Problem to work on →
Leave out the images and repeat every entry below exactly.

(Version comparison data)
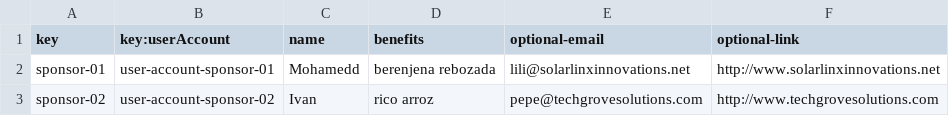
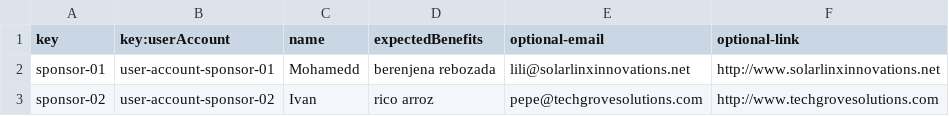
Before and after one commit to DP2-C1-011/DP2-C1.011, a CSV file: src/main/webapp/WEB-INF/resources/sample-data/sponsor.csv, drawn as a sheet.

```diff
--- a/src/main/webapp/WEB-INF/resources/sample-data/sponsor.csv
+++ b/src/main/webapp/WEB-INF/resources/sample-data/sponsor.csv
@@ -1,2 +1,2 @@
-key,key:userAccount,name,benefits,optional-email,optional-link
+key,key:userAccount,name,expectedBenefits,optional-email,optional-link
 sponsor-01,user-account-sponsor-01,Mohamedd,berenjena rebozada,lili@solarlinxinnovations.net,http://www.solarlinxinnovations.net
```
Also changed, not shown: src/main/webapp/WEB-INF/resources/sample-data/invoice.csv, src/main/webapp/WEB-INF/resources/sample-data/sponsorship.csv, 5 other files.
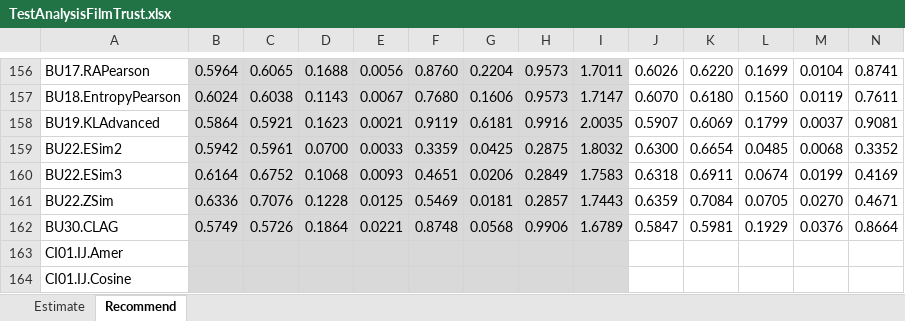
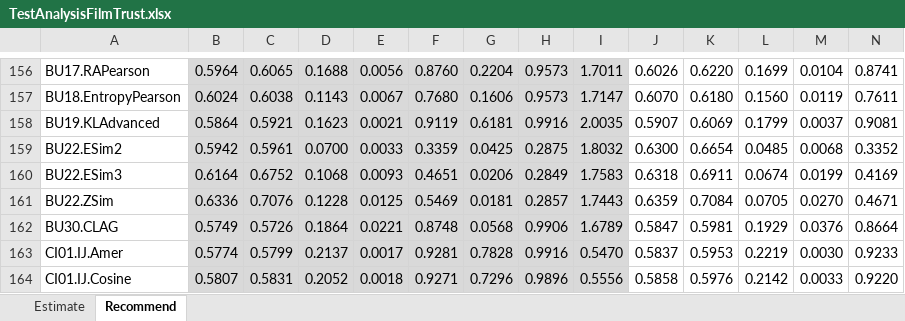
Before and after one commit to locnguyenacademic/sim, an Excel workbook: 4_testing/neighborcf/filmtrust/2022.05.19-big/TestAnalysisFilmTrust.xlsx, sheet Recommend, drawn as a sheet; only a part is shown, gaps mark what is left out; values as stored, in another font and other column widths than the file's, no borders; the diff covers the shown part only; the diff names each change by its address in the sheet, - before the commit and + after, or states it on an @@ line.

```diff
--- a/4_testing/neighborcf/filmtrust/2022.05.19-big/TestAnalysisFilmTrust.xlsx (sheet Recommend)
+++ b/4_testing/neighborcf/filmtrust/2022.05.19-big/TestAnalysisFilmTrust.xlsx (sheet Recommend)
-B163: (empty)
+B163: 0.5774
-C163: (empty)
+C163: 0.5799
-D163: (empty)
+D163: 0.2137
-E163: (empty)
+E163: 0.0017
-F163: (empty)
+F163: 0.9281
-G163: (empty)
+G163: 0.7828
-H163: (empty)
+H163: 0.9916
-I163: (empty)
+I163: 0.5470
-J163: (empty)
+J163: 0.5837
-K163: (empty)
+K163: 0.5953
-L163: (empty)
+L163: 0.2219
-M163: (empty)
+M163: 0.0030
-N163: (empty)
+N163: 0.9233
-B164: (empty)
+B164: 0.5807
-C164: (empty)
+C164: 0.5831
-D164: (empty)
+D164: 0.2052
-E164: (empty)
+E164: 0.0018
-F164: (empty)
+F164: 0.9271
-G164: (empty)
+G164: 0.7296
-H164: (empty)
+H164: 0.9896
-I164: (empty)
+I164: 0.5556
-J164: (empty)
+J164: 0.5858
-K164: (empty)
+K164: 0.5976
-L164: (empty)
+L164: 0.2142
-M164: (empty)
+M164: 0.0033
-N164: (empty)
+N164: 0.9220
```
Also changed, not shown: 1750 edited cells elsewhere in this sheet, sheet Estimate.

Response for this exercise →
Before and after one commit to DP2-C1-011/DP2-C1.011, a CSV file: src/main/webapp/WEB-INF/resources/sample-data/sponsor.csv, drawn as a sheet.

```diff
--- a/src/main/webapp/WEB-INF/resources/sample-data/sponsor.csv
+++ b/src/main/webapp/WEB-INF/resources/sample-data/sponsor.csv
@@ -1,2 +1,2 @@
-key,key:userAccount,name,benefits,optional-email,optional-link
+key,key:userAccount,name,expectedBenefits,optional-email,optional-link
 sponsor-01,user-account-sponsor-01,Mohamedd,berenjena rebozada,lili@solarlinxinnovations.net,http://www.solarlinxinnovations.net
```
Also changed, not shown: src/main/webapp/WEB-INF/resources/sample-data/invoice.csv, src/main/webapp/WEB-INF/resources/sample-data/sponsorship.csv, 5 other files.
Before and after one commit to locnguyenacademic/sim, an Excel workbook: 4_testing/neighborcf/filmtrust/2022.05.19-big/TestAnalysisFilmTrust.xlsx, sheet Recommend, drawn as a sheet; only a part is shown, gaps mark what is left out; values as stored, in another font and other column widths than the file's, no borders; the diff covers the shown part only; the diff names each change by its address in the sheet, - before the commit and + after, or states it on an @@ line.

```diff
--- a/4_testing/neighborcf/filmtrust/2022.05.19-big/TestAnalysisFilmTrust.xlsx (sheet Recommend)
+++ b/4_testing/neighborcf/filmtrust/2022.05.19-big/TestAnalysisFilmTrust.xlsx (sheet Recommend)
-B163: (empty)
+B163: 0.5774
-C163: (empty)
+C163: 0.5799
-D163: (empty)
+D163: 0.2137
-E163: (empty)
+E163: 0.0017
-F163: (empty)
+F163: 0.9281
-G163: (empty)
+G163: 0.7828
-H163: (empty)
+H163: 0.9916
-I163: (empty)
+I163: 0.5470
-J163: (empty)
+J163: 0.5837
-K163: (empty)
+K163: 0.5953
-L163: (empty)
+L163: 0.2219
-M163: (empty)
+M163: 0.0030
-N163: (empty)
+N163: 0.9233
-B164: (empty)
+B164: 0.5807
-C164: (empty)
+C164: 0.5831
-D164: (empty)
+D164: 0.2052
-E164: (empty)
+E164: 0.0018
-F164: (empty)
+F164: 0.9271
-G164: (empty)
+G164: 0.7296
-H164: (empty)
+H164: 0.9896
-I164: (empty)
+I164: 0.5556
-J164: (empty)
+J164: 0.5858
-K164: (empty)
+K164: 0.5976
-L164: (empty)
+L164: 0.2142
-M164: (empty)
+M164: 0.0033
-N164: (empty)
+N164: 0.9220
```
Also changed, not shown: 1750 edited cells elsewhere in this sheet, sheet Estimate.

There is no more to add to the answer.